Multiple Leucistic Eared Grebes Along The Antelope Island Causeway

I photographed eight Leucistic Eared Grebes in 14 minutes yesterday morning and at least one more later on.

  • Prepare yourself to be disappointed by the small size of these images. As I mentioned yesterday we’re having problems with our server so in order to “lighten the load” I’m trying to limit my posts to a single image until we get it resolved. I wanted to post at least two photos today so both of these images are only half their normal size (450 pixels on the long side instead of 900). The birds weren’t very close and these photos have been heavily cropped so you’re not missing much detail… 

Leucism in birds is the lack of normal pigments in feathers and may be indicated by a single white feather, all of them being white, or anywhere in-between. Leucistic birds have normal colored eyes, legs, feet and any other bare part (leucistic individuals are not albinos).

Others have reported the occasional leucistic Eared Grebe along the causeway in past years but since I’m generally not one to chase rarities I’d never photographed one until yesterday. When we spotted our first one on the north side of the causeway I was close to being flabbergasted but when we kept finding and photographing more of them every couple of hundred yards or so I couldn’t believe my eyes. They weren’t close enough for good detail in my photos (photographing from the elevated road) but each one we saw was actually quite close to the shore.

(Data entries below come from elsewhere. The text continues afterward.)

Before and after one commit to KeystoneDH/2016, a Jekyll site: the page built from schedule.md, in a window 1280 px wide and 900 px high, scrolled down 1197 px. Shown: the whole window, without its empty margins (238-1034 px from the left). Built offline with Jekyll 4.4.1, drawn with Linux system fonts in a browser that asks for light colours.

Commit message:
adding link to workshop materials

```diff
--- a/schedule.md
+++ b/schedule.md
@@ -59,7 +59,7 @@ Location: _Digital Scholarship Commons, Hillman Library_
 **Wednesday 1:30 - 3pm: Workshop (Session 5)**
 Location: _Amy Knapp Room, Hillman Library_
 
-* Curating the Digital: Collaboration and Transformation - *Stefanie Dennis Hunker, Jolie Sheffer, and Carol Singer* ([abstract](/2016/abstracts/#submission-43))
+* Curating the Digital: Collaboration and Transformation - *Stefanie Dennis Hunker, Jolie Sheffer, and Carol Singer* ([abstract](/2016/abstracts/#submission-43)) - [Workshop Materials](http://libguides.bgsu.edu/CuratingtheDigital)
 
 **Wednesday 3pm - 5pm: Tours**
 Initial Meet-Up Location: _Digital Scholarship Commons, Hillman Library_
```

The bird on the right is one of the leucistic grebes. The other one is typical of what almost all of the other hundreds of thousands of Eared Grebes on the lake look like right now – many of them are transitioning out of breeding plumage while they’re here. The leucistic grebes I photographed yesterday morning varied from almost pure white to significantly darker than this bird but there was no question that each of them was leucistic. In each case the contrast with typical grebes was dramatic.



This was one of the grebes that was very nearly pure white.

The incidence of leucism in Eared Grebes varies but it’s always low. One comprehensive study of Eared Grebes on Mono Lake in CA summarized their results as follows:

  • “Frequency of leucism. – Leucistic birds were rare among spring migrants (Table 3). I saw none among ca. 42,000 birds counted in March-May in 198 1, 1982, 1983; in May, 1984, two were seen among ca. 26,000 grebes. I estimated that they were no more common than 1:15,000-20,000 at this season. In summer (June-July), they were much more conspicuous. In 198 1, 1982, and 1984, I determined a ratio of ca. 1:5,000-8,000, but in 1983, there were at least 13 in a summering population of 6,000 (1:460)”.

I have no idea why we found so many leucistic grebes in such a short time and in such a small area. The first time I drove that approximate two miles we found at least eight of them. We were so excited we turned around and did it again and I’m convinced there were several more leucistic individuals that time but the coloration of some of them was so similar I’m not sure of an exact count.

For bird lovers these are exciting times along the causeway.






A Rare Frontal Look At One Of The Red-naped Sapsuckers

I say “rare” because over four days this was one of the very few times I photographed either adult sapsucker when it wasn’t plastered against the nest cavity entrance.


1/2500, f/5.6, ISO 800, Canon 7D Mark II, Canon EF 500mm f/4L IS II USM, not baited, set up or called in

This was one of the pair of Red-naped Sapsuckers I photographed last week in Idaho as they were feeding a single chick in their nest cavity. The adults would fly in and land at the cavity, stuff insects down the throat of the youngster and then leave the area almost immediately. I had very few opportunities to photograph either bird doing anything else.

But this one surprised me when it flew to one of the branches of the nest tree and posed for a few seconds. I like this image because it’s such a different pose than I usually got and I also enjoy the similar angles of the bird and the vertical branch at right. This is most likely the male of the pair because it doesn’t have any white under the chin as the female often does but that trait is variable so I can’t be certain.

To my eye two areas of the background of this shot look suspiciously like I might have done some amateurish cloning back there but I haven’t. All I’ve done to the image is crop, adjust exposure slightly and selectively sharpen the bird and perch.


Note: We’ve been having some issues with an overloaded server so until we can get them resolved I’ll only be posting one or two images per post. Hopefully it won’t take long to solve the problem.